**Prompt**
Output each entry verbatim and exclude every picture from it.

Version comparison data:
= Beginning of Section =

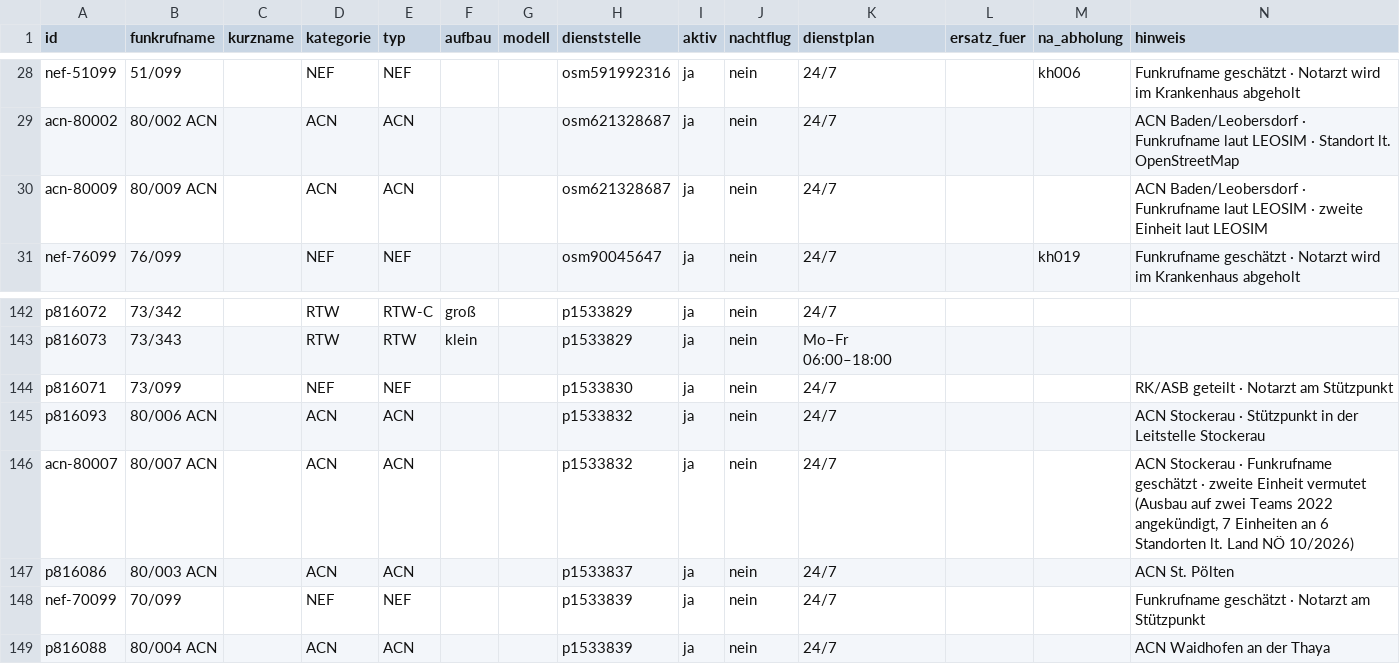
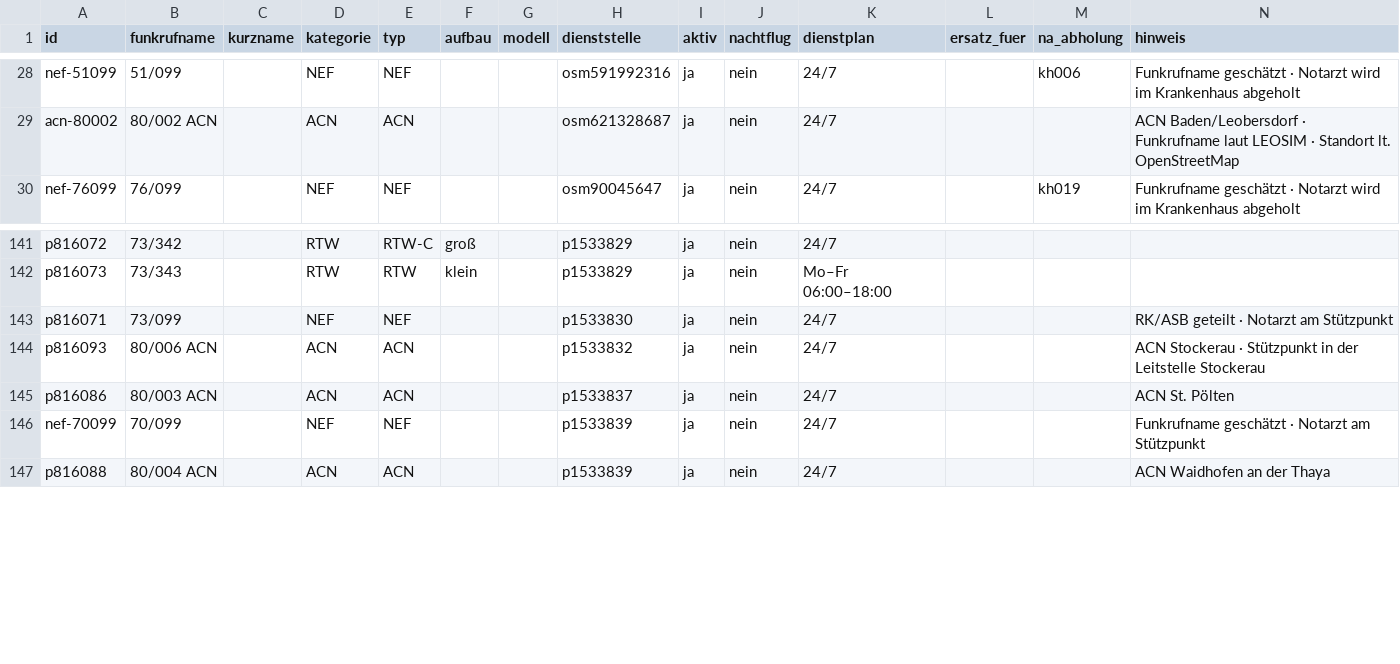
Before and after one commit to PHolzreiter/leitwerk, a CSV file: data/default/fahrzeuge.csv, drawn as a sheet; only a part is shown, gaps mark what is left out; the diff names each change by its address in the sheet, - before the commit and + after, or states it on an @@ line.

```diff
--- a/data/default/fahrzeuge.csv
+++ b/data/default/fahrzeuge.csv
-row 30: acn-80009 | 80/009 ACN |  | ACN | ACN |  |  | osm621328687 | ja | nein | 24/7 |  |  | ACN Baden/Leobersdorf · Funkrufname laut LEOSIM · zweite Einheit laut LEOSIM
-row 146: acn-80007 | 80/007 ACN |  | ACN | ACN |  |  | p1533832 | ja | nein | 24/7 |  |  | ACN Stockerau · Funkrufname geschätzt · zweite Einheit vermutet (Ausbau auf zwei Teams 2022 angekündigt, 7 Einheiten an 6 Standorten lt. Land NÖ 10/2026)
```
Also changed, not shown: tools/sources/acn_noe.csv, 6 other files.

= End of Section =

**Worked solution**
Before and after one commit to PHolzreiter/leitwerk, a CSV file: data/default/fahrzeuge.csv, drawn as a sheet; only a part is shown, gaps mark what is left out; the diff names each change by its address in the sheet, - before the commit and + after, or states it on an @@ line.

```diff
--- a/data/default/fahrzeuge.csv
+++ b/data/default/fahrzeuge.csv
-row 30: acn-80009 | 80/009 ACN |  | ACN | ACN |  |  | osm621328687 | ja | nein | 24/7 |  |  | ACN Baden/Leobersdorf · Funkrufname laut LEOSIM · zweite Einheit laut LEOSIM
-row 146: acn-80007 | 80/007 ACN |  | ACN | ACN |  |  | p1533832 | ja | nein | 24/7 |  |  | ACN Stockerau · Funkrufname geschätzt · zweite Einheit vermutet (Ausbau auf zwei Teams 2022 angekündigt, 7 Einheiten an 6 Standorten lt. Land NÖ 10/2026)
```
Also changed, not shown: tools/sources/acn_noe.csv, 6 other files.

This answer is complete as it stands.